The start of a new year presents an opportunity to refocus our efforts on motivating employees and fostering an engaging, rewarding work environment.
HR and People teams and company leadership can set the tone for a productive 2019 with the right strategy in place – provided they don’t fall into the habit of common misconceptions about how to best encourage productivity in the workplace.
Companies that understand what motivates employees are sure to have a productive year. Here are the most common productivity myths and how to deliver on what employees really care about.
Myth #1: Employees want cool perks like ping pong tables or team outings
According to our latest research, ‘Why your workforce isn’t working’, only five percent of employees say they value benefits such as office games (ping pong tables) or team outings. This despite the fact that 40 percent of companies believe office games are important to employees. In fact, more than half of respondents said they found office games to be an ongoing distraction.
Ultimately, employees don’t value gimmicks as much as their employers think. Instead of springing for a new ping pong or pool table, invest time in ensuring employees feel valued and recognised for their hard work.
Myth #2: Just saying ‘thank you’ is enough to show employees you appreciate their work
Saying ‘thank you’ is a great start, but 66 percent of employees we polled want to feel more valued and receive recognition for their work. They want to feel their company values the contribution they’re making to the business.
Go beyond ‘thank you’ by creating a system for rewarding and recognising good work. Whether it’s sending out a quarterly email to employees highlighting great performance or scheduling a monthly review session with management, it’s important to ensure your team feels appreciated and receives regular feedback.
Myth #3: Flexible work schedules and remote work distracts employees and harms productivity
Some companies may be hesitant to initiate flexible hours or work-from-home policies, but 81 percent of employees we spoke to say this kind of flexibility is vital.
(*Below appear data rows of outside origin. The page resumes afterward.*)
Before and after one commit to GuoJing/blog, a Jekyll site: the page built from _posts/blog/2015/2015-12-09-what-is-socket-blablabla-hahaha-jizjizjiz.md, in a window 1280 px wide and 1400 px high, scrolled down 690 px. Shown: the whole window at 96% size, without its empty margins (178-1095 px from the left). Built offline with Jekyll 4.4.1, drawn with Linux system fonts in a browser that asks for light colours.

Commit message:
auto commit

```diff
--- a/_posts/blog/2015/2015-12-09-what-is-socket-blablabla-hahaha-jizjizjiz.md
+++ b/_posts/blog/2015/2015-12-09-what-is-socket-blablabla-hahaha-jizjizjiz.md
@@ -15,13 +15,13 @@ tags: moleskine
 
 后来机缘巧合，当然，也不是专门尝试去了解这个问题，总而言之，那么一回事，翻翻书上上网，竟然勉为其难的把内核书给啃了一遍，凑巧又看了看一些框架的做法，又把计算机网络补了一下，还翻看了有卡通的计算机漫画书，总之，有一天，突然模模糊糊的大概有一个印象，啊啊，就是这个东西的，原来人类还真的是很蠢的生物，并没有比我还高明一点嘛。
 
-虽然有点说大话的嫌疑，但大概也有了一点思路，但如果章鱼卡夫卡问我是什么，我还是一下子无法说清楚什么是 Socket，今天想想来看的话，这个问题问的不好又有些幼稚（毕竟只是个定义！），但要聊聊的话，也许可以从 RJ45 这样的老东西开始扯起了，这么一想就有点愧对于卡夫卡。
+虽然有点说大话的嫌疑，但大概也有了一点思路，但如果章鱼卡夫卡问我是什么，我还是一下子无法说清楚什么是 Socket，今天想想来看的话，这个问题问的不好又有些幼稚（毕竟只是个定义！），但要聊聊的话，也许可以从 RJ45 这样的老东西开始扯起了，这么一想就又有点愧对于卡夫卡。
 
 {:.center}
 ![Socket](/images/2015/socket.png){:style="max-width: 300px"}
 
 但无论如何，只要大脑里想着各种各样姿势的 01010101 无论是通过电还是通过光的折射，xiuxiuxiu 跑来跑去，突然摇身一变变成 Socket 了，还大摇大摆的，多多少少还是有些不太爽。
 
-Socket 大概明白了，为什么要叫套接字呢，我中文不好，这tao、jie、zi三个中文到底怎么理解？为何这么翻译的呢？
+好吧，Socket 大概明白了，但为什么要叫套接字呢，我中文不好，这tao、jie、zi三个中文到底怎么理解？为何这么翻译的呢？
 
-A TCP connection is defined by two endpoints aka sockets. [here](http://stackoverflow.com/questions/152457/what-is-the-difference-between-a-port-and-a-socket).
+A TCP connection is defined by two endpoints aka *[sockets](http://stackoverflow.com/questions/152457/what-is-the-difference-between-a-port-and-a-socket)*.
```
They want to work in an environment that is best for them, which will inevitably boost productivity.
Why shouldn’t employees work from 7am and finish earlier if they’re more productive in the mornings? Why should parents have to miss the school run just to be seen to be in the office, when they may be working long evenings too?
Consider giving employees the freedom to create their own hours and work remotely, especially early in the year when morale tends to dip.
Myth #4: Wellness is only top-of-mind for employees in January
It’s likely your employees will return from holidays with wellness goals—both mental and physical. You should be prepared to support these initiatives year-round.
39 percent of employees we polled said they believe HR and People teams could do more to improve wellness at work. Although the start of the year is a great time to begin, if it’s not continued throughout the year, then it can seem like an empty gesture from employers.
Whether it’s offering subsidised gym membership, providing free fruit, ensuring there is mental health support in place, or demonstrating that the company values employee’s health and wellbeing through an instilled culture, this is something that’s important to employees every day.
Myth #5: Motivating employees is a priority when productivity is low
You’re reading this because you’re presuming that engagement and motivation is low at the start of the year – but is that really the case in your organisation? How do you know?
So many organisations make assumptions to inform HR and People goals based on gut feel. Instead, progressive HR and People teams should be using data and People analytics to build actionable insights. At what point in the year do you experience the highest turnover? Have you explored data from pulse surveys to understand what impacts engagement, and when? Accessing actionable insights can make the difference between understanding myths and reality.
Ready to become a People Company in 2019?
If you’re an organisation that understands the importance of real recognition over office games and gimmicks, gives employees the ability to choose when and where they work, offers wellness programs throughout the year, and makes decisions on data rather than gut feel, then you’re well on the way to becoming a truly people-focused organisation.
If you’re not, maybe now is the perfect time to start.
By Paul Burrin, Vice President of Sage People